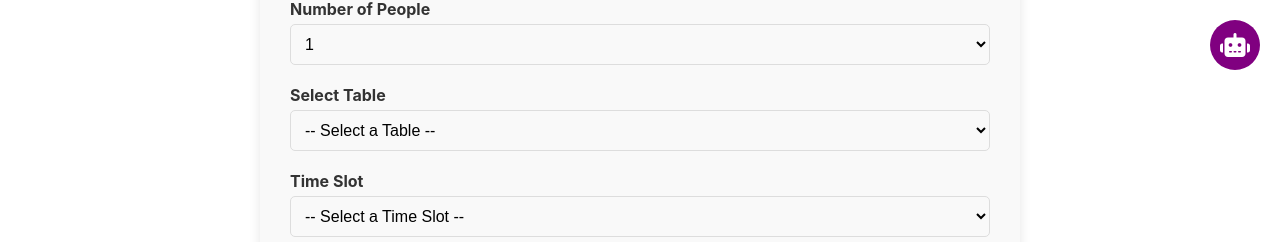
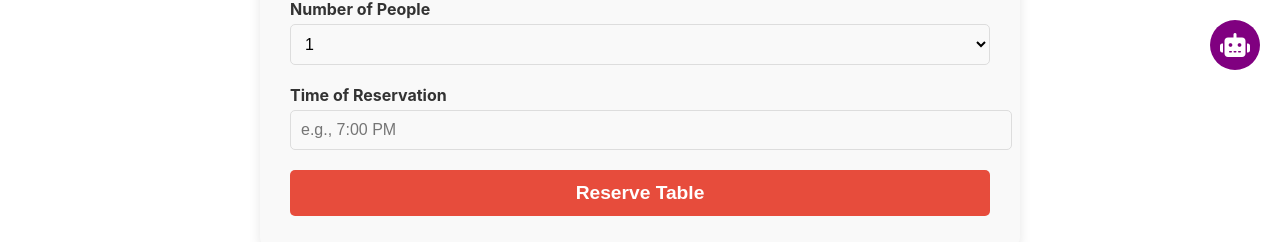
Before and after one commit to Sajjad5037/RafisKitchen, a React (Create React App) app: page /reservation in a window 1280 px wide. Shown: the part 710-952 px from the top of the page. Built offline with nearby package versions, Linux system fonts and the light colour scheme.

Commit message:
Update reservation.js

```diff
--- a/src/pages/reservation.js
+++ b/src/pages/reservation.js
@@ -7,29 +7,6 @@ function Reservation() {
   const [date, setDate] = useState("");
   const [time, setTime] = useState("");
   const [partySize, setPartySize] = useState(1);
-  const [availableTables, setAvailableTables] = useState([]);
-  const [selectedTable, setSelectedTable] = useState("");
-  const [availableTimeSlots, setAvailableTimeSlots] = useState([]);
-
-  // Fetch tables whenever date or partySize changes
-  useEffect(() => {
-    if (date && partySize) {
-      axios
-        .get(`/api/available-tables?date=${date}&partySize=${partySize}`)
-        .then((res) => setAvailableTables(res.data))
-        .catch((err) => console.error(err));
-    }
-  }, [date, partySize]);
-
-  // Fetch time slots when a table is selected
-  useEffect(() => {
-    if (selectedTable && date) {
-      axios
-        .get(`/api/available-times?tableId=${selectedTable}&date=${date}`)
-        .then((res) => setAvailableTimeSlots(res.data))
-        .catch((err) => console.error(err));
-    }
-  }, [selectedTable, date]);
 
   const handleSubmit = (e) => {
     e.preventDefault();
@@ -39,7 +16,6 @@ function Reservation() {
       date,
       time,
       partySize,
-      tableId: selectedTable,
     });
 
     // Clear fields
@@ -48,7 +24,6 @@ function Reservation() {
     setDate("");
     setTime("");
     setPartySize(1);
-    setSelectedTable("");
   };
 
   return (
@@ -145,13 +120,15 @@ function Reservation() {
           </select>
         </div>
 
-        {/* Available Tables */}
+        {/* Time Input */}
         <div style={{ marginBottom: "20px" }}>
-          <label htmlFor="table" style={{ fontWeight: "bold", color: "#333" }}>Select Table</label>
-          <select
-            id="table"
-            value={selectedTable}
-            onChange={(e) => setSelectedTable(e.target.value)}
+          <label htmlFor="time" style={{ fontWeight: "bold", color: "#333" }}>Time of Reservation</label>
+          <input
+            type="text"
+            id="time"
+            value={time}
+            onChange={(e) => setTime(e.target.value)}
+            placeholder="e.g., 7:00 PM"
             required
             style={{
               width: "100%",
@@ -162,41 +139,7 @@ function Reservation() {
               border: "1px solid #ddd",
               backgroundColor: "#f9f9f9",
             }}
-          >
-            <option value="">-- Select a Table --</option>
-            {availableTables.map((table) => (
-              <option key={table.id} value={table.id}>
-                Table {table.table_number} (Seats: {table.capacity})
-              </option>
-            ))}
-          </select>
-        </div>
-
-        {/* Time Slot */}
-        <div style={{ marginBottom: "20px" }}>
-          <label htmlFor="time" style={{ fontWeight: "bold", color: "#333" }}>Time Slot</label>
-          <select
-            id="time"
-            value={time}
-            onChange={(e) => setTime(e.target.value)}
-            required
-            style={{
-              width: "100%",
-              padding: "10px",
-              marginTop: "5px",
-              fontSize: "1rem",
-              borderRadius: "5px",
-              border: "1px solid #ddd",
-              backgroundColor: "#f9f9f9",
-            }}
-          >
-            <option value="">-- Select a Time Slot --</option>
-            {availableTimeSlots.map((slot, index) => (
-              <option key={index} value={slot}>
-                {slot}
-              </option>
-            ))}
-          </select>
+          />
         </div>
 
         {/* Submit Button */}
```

________________

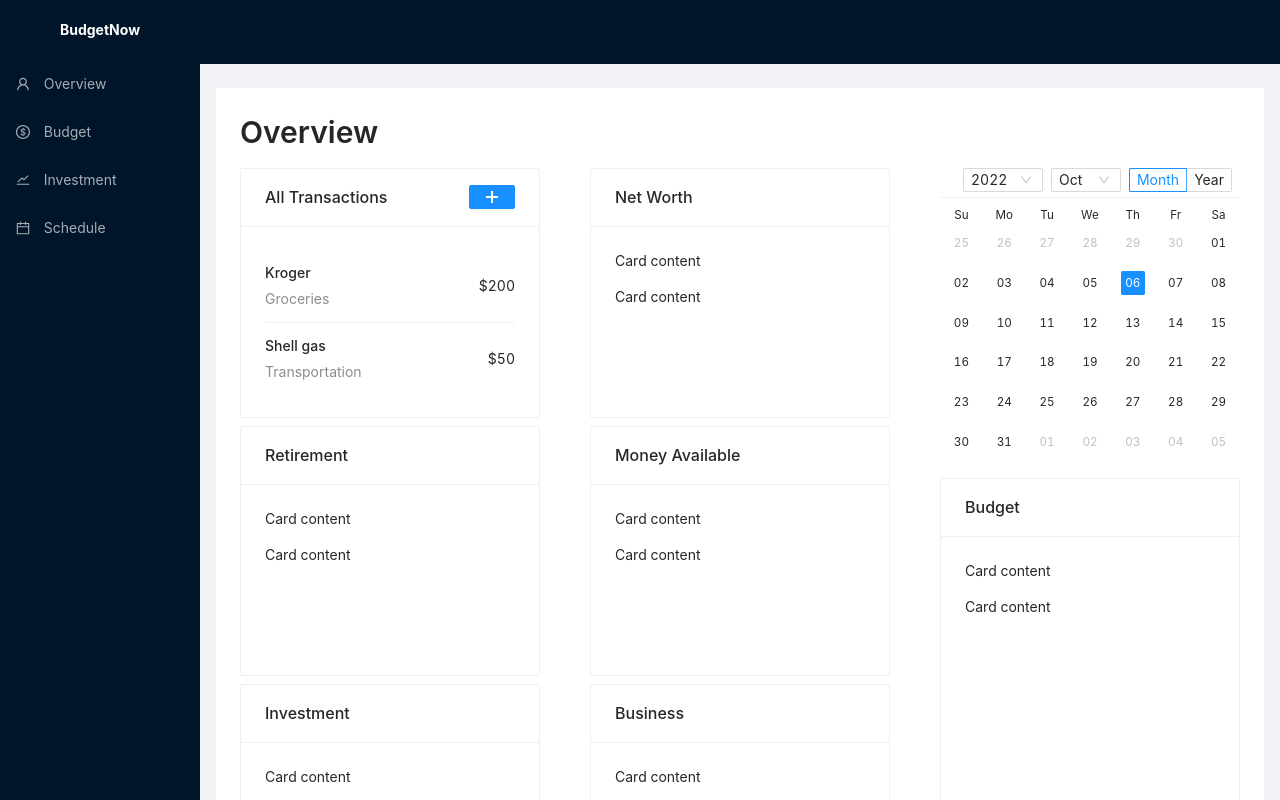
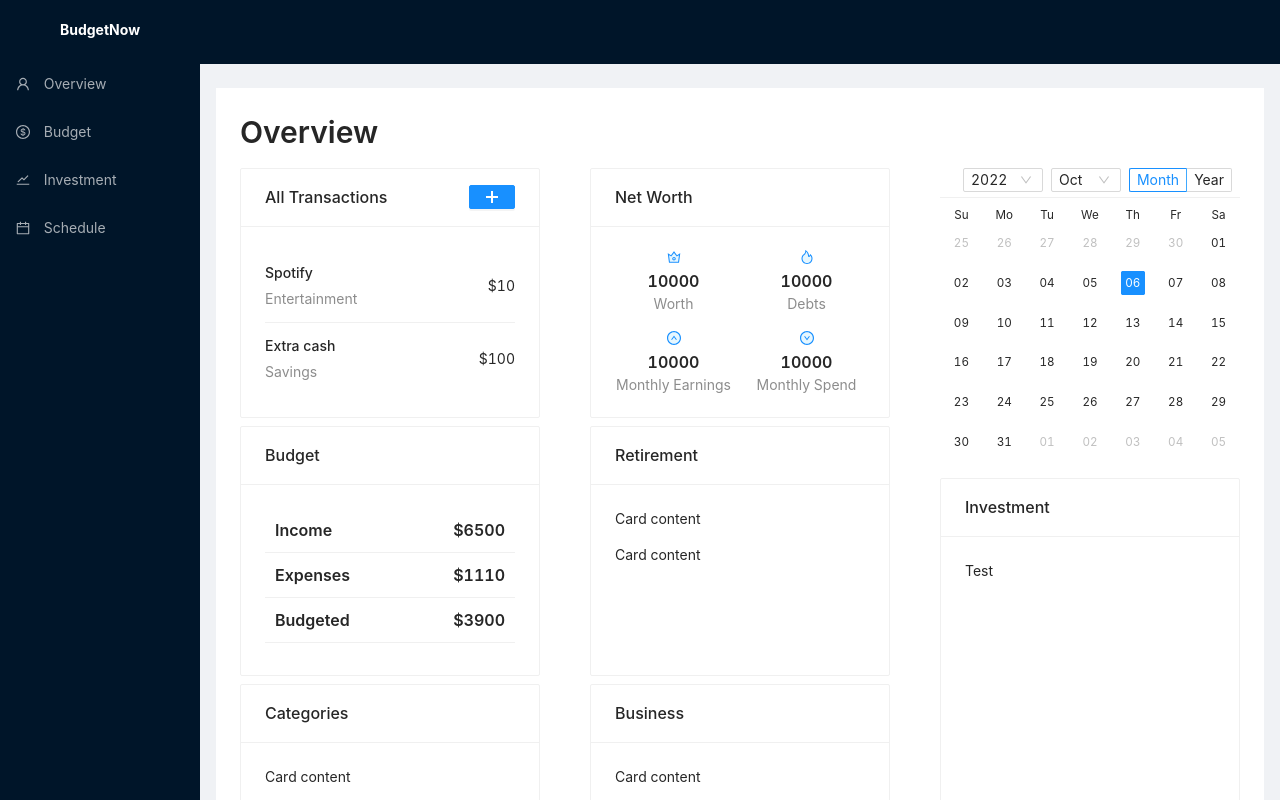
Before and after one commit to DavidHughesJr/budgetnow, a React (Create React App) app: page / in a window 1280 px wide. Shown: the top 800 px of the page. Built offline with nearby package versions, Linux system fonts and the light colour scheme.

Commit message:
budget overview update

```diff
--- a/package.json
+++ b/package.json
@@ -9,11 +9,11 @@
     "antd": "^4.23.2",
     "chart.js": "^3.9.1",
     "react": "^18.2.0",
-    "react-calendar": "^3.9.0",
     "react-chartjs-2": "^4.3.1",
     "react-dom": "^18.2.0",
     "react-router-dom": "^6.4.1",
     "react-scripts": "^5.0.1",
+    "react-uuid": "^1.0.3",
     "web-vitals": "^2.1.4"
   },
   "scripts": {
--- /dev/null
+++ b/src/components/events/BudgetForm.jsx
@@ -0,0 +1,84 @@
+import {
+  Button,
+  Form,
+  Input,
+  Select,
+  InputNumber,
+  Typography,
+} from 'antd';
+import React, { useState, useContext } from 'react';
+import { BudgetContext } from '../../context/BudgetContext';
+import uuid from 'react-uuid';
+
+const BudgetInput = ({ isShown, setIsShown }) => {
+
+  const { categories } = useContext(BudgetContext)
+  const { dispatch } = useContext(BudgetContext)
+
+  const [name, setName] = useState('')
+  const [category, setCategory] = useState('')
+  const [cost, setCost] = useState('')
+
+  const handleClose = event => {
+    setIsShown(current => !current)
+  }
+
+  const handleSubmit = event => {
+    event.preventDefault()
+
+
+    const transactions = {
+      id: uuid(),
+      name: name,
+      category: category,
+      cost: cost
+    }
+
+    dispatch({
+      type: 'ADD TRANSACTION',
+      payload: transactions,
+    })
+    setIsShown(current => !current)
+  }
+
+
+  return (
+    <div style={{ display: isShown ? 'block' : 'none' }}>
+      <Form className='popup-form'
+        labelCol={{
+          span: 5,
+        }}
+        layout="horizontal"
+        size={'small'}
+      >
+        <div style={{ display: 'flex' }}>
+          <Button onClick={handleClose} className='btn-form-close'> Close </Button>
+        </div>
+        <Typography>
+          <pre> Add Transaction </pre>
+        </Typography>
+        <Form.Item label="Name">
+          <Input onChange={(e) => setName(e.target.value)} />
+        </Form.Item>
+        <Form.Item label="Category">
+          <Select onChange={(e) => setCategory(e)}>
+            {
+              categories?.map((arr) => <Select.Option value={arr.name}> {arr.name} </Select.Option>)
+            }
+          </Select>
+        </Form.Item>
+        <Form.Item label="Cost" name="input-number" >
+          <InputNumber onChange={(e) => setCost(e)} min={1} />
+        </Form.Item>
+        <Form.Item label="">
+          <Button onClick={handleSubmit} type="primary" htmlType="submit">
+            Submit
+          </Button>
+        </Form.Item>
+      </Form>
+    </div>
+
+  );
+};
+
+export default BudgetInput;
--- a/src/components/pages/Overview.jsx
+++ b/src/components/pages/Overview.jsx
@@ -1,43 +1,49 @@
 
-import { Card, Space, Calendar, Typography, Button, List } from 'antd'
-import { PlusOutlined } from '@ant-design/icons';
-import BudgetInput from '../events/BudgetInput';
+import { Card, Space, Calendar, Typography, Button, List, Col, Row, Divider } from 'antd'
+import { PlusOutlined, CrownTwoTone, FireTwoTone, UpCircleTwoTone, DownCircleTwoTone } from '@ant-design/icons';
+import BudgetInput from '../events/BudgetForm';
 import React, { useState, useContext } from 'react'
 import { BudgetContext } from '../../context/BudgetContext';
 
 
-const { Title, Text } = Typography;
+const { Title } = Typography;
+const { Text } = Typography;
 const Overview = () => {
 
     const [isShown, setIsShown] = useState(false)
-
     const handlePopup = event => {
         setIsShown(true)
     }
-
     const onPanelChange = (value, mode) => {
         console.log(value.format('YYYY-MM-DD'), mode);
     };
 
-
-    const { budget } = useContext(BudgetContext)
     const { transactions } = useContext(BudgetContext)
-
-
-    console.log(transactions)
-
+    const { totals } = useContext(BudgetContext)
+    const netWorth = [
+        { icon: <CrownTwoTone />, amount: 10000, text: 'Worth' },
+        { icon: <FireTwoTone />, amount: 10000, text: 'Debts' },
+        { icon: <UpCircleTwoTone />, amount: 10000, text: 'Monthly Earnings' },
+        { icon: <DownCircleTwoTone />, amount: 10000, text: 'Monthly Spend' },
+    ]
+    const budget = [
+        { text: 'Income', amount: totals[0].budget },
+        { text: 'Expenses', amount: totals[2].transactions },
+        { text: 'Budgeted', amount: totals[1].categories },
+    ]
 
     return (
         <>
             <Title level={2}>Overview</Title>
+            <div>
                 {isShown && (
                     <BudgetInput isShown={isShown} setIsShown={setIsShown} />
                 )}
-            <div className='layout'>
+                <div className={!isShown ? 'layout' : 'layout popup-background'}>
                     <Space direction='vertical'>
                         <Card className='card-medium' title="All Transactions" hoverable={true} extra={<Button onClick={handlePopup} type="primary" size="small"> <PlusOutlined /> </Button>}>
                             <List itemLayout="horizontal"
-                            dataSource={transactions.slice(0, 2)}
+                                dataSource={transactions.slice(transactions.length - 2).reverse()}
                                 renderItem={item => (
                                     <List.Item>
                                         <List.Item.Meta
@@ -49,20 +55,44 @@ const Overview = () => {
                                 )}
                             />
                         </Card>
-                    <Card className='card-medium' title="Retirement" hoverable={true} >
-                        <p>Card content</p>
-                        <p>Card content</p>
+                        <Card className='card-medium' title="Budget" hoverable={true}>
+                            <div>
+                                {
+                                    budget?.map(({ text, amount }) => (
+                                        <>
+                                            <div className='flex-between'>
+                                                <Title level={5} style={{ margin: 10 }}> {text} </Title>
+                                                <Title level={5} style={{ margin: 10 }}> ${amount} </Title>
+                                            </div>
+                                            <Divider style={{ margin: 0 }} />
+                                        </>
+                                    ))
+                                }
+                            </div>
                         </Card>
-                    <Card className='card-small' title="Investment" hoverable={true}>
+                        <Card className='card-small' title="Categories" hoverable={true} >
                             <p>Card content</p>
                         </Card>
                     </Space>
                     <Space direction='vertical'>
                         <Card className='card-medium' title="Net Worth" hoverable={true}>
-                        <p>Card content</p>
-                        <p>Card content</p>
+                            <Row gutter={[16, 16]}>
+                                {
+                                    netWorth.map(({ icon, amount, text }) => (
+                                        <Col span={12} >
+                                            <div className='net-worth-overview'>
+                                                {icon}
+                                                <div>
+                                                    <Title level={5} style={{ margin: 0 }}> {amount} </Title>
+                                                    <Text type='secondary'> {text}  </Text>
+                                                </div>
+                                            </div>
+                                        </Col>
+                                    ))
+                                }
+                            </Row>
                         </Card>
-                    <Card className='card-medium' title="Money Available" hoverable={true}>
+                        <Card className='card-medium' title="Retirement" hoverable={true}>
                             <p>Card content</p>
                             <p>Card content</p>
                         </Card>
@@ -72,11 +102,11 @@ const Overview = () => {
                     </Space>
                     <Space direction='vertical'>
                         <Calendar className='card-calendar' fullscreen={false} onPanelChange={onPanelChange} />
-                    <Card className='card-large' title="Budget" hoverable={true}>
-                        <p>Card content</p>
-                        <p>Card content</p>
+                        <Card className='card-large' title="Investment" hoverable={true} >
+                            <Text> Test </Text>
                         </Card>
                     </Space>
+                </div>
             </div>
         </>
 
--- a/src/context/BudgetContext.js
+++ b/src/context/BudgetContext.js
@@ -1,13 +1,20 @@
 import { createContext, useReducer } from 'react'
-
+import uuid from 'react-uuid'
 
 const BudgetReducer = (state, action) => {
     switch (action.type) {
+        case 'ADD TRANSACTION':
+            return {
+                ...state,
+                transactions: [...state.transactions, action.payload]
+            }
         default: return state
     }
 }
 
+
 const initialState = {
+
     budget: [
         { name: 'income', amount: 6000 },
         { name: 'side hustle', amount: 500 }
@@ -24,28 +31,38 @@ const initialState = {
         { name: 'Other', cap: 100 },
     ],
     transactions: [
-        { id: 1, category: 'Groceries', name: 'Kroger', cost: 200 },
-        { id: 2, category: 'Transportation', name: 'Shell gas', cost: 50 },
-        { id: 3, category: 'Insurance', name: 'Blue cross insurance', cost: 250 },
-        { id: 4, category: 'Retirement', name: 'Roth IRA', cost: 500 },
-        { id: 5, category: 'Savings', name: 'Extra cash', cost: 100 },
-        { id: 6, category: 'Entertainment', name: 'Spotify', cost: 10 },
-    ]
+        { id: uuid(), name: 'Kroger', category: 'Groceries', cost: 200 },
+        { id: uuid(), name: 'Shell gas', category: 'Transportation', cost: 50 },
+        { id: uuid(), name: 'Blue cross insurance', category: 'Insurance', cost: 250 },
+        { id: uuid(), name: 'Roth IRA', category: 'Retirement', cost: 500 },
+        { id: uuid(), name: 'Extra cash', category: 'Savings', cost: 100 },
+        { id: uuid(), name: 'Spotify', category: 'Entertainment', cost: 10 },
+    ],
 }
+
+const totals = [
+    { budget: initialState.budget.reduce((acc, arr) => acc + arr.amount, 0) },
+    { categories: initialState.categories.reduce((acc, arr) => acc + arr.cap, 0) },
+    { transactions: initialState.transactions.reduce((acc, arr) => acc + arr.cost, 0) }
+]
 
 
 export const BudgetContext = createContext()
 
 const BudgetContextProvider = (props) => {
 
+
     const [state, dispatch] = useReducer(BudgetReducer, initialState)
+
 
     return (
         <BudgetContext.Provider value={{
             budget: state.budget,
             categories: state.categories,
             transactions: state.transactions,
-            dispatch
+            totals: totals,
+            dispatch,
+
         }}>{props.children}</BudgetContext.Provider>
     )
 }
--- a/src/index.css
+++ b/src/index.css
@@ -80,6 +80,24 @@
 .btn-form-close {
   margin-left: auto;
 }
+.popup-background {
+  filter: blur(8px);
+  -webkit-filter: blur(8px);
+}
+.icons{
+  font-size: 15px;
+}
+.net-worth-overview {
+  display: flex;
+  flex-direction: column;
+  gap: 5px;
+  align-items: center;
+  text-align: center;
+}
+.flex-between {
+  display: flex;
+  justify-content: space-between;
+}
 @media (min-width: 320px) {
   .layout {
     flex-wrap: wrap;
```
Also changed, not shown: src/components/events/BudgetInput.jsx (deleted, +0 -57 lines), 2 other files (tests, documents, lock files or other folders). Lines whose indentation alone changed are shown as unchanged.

________________

* About this exercise
Report every line in the data above in which the word "display" appears.

* Result for this exercise
+    <div style={{ display: isShown ? 'block' : 'none' }}>
+        <div style={{ display: 'flex' }}>
+  display: flex;
+  display: flex;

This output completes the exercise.